- [WHAT THE TASK ASKS]
Return every line of the entries that includes the word "links".
INFORMATION SHOWN section start
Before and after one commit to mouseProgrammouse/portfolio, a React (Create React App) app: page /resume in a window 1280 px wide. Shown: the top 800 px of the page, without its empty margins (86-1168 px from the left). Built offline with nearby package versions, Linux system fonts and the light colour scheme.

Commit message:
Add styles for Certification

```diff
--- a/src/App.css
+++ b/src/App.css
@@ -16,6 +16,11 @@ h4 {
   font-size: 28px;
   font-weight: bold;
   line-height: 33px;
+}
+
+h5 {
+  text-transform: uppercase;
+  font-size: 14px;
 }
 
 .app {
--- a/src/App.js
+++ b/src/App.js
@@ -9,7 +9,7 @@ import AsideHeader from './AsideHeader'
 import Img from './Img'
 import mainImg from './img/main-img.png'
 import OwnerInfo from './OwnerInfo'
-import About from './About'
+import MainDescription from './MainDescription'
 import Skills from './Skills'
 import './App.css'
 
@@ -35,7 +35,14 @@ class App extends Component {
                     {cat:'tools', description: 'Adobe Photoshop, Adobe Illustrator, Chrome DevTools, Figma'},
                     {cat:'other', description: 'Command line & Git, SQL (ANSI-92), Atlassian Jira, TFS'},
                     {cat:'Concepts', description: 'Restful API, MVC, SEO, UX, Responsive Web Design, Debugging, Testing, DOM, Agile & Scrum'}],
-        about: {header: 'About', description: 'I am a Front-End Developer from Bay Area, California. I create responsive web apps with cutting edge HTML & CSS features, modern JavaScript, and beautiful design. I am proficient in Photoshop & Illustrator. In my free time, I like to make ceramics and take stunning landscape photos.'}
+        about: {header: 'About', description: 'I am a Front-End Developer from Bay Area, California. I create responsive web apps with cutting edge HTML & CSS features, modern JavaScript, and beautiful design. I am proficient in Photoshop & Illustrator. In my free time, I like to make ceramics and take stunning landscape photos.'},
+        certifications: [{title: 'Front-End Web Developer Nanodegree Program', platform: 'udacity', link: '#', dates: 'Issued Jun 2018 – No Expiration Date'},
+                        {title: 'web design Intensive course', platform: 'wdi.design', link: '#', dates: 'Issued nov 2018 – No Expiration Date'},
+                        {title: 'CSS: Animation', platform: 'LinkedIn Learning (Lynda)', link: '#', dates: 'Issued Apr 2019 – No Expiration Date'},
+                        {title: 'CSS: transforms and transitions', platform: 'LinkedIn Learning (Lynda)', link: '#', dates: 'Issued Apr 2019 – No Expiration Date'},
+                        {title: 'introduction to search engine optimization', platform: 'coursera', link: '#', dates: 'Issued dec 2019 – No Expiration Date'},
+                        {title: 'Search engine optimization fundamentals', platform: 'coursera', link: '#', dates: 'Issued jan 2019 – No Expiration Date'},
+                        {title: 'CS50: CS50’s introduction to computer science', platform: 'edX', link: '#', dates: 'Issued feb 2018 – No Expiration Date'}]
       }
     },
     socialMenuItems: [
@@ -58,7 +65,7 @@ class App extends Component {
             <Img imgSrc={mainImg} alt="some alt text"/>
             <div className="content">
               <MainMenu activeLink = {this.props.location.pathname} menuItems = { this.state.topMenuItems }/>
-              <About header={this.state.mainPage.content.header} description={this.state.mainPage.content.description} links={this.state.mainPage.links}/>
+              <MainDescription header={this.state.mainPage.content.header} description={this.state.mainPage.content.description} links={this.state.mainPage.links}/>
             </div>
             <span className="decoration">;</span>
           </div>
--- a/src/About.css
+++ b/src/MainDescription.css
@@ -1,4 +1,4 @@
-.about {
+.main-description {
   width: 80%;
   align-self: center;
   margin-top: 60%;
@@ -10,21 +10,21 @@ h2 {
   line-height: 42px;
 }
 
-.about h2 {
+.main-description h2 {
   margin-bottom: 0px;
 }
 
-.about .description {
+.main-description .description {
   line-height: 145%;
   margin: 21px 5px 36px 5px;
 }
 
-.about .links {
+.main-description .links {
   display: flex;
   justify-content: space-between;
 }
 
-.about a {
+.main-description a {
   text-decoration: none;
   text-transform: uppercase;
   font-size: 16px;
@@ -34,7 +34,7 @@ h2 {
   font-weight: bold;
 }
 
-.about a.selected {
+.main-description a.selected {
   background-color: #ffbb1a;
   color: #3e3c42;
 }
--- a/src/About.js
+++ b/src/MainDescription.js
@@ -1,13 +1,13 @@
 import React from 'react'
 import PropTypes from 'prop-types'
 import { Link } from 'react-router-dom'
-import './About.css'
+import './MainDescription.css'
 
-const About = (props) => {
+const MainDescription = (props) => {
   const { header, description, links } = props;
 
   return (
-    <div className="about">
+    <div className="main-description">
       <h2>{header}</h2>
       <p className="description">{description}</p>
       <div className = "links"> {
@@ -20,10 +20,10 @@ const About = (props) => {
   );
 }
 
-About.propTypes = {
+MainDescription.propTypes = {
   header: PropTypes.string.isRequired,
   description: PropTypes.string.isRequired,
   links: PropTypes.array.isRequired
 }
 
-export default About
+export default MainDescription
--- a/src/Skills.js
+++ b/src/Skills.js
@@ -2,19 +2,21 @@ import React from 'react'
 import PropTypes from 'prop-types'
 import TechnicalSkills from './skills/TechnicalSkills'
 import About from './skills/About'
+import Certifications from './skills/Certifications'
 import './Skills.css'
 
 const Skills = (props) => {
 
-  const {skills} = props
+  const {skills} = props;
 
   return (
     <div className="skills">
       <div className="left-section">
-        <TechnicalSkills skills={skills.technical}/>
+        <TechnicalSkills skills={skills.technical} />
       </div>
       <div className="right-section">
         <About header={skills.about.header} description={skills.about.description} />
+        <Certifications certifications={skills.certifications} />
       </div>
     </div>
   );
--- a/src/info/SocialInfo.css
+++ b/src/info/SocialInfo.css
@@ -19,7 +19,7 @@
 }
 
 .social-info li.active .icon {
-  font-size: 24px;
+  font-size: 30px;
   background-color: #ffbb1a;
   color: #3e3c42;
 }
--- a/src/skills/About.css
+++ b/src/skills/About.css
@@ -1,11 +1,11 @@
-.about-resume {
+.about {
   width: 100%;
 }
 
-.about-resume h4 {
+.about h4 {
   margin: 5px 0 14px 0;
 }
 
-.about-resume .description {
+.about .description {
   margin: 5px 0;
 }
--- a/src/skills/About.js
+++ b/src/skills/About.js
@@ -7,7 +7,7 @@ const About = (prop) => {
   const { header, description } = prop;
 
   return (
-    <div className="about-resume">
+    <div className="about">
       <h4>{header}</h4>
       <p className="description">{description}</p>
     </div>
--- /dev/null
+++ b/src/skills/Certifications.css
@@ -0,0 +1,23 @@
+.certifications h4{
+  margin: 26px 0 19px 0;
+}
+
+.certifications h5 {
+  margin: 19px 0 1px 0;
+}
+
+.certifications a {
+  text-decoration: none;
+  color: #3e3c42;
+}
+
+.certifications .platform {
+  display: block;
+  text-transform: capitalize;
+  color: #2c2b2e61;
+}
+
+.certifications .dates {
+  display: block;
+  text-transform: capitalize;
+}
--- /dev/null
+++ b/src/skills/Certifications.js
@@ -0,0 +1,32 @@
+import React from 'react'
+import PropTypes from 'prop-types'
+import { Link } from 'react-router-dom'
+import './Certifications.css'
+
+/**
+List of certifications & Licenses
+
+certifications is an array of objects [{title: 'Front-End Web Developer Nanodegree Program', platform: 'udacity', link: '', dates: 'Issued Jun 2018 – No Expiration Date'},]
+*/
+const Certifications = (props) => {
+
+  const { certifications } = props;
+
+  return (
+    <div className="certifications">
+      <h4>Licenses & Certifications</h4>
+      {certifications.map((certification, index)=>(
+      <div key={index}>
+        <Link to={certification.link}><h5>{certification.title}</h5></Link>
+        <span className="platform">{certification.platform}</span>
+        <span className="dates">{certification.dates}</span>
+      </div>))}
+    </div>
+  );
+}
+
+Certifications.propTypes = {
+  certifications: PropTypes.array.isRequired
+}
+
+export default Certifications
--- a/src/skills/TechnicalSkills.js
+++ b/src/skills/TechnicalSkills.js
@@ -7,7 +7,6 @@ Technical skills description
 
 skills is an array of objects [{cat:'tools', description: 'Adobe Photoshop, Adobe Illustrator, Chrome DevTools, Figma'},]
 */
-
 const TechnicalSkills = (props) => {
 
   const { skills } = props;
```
INFORMATION SHOWN section end
- [SOLUTION BELOW]
-              <About header={this.state.mainPage.content.header} description={this.state.mainPage.content.description} links={this.state.mainPage.links}/>
+              <MainDescription header={this.state.mainPage.content.header} description={this.state.mainPage.content.description} links={this.state.mainPage.links}/>
-.about .links {
+.main-description .links {
   const { header, description, links } = props;
       <div className = "links"> {
   links: PropTypes.array.isRequired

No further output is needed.